* EXERCISE:
Work through the records that follow and return each line containing the word "login".

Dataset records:

Content starts

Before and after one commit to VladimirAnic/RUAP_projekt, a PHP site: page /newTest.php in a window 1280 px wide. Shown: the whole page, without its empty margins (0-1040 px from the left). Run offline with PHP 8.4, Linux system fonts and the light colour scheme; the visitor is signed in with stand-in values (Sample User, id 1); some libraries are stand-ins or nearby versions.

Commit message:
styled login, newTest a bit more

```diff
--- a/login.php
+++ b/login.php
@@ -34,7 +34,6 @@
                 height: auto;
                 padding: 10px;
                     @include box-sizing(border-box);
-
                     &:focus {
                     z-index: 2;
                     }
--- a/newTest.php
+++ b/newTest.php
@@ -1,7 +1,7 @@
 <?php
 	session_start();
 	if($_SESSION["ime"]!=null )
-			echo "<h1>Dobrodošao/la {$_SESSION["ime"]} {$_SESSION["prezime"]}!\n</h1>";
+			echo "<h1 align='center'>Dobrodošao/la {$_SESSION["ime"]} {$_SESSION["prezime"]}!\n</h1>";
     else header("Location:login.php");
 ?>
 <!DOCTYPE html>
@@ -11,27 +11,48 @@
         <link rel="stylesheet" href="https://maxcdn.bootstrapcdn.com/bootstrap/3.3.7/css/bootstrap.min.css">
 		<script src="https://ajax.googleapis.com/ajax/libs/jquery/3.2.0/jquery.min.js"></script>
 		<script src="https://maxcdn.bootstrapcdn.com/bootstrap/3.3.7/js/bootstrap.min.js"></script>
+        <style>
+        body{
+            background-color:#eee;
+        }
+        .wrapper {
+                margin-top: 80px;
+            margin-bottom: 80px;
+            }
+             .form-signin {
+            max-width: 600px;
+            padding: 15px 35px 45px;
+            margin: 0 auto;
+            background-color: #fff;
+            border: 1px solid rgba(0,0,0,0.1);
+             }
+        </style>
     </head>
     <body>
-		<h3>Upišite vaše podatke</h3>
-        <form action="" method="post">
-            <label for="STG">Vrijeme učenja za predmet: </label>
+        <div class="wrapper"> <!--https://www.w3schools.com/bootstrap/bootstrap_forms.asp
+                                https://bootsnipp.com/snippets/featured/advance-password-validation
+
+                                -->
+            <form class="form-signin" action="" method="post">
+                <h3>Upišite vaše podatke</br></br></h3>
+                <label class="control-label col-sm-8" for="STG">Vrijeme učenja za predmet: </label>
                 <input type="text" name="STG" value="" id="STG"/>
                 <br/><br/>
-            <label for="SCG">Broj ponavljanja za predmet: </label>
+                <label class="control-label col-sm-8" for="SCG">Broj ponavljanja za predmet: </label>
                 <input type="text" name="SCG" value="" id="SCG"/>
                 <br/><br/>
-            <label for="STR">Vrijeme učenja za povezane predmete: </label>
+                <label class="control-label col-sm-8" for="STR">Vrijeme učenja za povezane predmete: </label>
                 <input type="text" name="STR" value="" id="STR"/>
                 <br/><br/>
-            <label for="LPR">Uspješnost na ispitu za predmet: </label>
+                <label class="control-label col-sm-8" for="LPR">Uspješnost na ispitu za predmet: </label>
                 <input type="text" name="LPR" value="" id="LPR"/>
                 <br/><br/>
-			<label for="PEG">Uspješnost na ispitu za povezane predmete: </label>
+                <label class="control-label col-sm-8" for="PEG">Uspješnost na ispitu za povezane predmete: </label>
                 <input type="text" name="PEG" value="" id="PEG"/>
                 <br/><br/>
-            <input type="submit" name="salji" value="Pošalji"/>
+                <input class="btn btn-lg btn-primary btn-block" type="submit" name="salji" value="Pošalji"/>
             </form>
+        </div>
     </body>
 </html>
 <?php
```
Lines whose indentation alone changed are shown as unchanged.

Content ends
Content starts

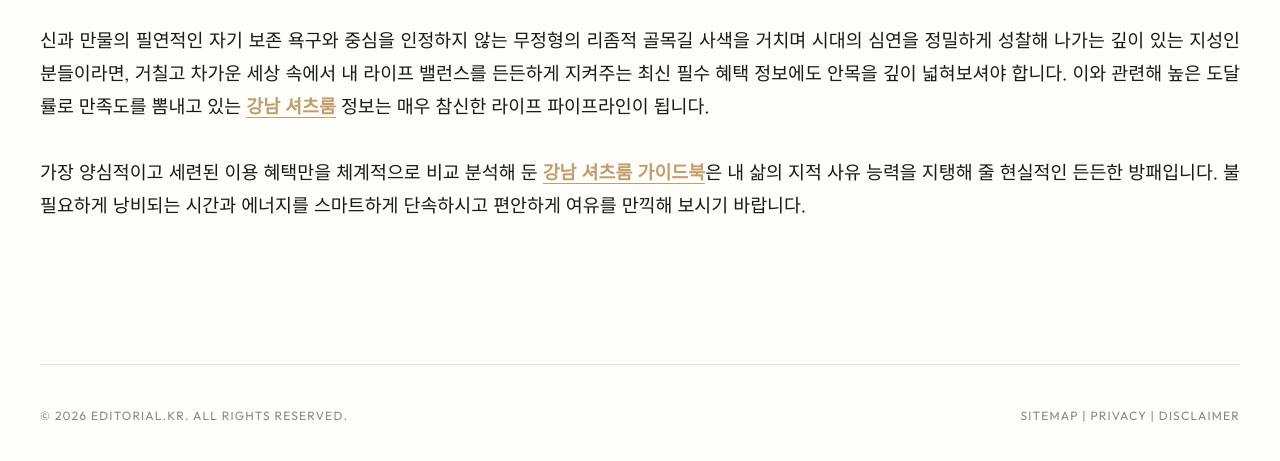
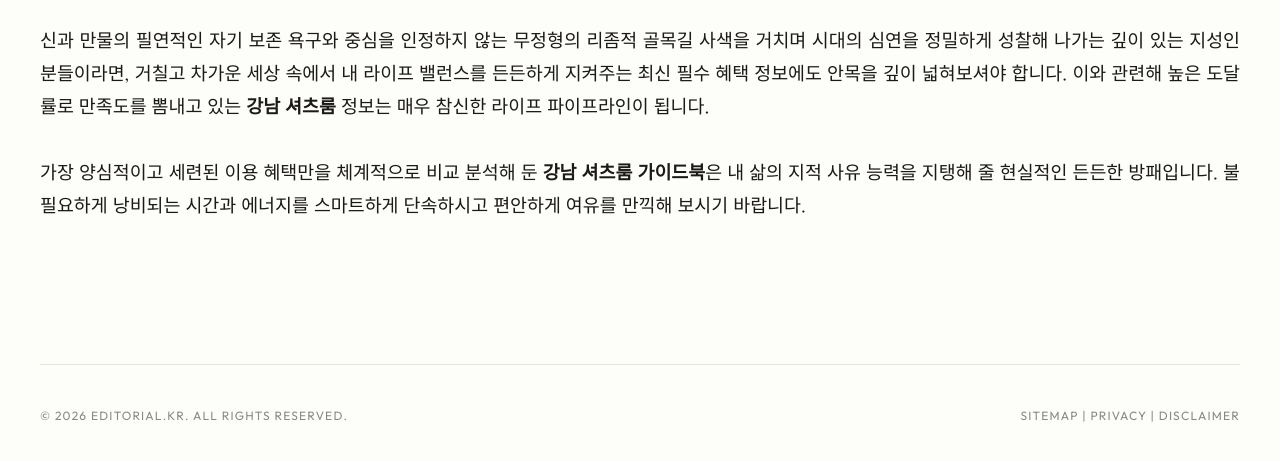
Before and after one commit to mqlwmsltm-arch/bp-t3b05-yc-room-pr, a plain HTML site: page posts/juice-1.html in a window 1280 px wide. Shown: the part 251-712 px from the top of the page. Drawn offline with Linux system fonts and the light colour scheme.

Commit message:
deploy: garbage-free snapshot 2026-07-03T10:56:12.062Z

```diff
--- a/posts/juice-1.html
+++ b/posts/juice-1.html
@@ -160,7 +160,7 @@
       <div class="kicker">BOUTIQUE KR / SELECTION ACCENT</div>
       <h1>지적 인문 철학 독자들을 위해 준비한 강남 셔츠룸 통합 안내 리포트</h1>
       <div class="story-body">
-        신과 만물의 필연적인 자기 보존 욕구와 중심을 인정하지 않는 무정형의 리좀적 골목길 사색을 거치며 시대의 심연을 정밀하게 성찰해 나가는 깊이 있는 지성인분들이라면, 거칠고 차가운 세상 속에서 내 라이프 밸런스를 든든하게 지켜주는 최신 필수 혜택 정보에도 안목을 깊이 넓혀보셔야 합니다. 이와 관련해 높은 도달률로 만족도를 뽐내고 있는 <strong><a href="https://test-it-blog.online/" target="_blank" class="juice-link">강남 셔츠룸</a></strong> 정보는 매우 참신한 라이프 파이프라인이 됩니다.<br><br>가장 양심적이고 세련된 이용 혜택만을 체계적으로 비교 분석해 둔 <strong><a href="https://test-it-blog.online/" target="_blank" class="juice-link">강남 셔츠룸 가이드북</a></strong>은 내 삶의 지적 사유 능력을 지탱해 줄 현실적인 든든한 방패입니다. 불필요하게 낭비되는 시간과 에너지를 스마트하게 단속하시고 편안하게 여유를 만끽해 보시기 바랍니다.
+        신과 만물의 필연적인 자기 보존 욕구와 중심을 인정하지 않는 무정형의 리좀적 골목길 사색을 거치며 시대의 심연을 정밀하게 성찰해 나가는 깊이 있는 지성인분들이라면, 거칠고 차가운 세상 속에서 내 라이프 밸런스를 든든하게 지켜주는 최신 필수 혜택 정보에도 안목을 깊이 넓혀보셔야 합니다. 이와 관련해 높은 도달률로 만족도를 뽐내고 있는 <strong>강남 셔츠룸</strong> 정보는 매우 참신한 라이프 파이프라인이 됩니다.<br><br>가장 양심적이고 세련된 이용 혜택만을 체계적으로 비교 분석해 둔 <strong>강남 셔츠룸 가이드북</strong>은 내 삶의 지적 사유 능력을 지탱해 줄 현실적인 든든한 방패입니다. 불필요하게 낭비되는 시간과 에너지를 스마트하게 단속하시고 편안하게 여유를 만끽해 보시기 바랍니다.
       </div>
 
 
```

Content ends

* RESULT FOR THIS EXERCISE:
styled login, newTest a bit more
--- a/login.php
+++ b/login.php
     else header("Location:login.php");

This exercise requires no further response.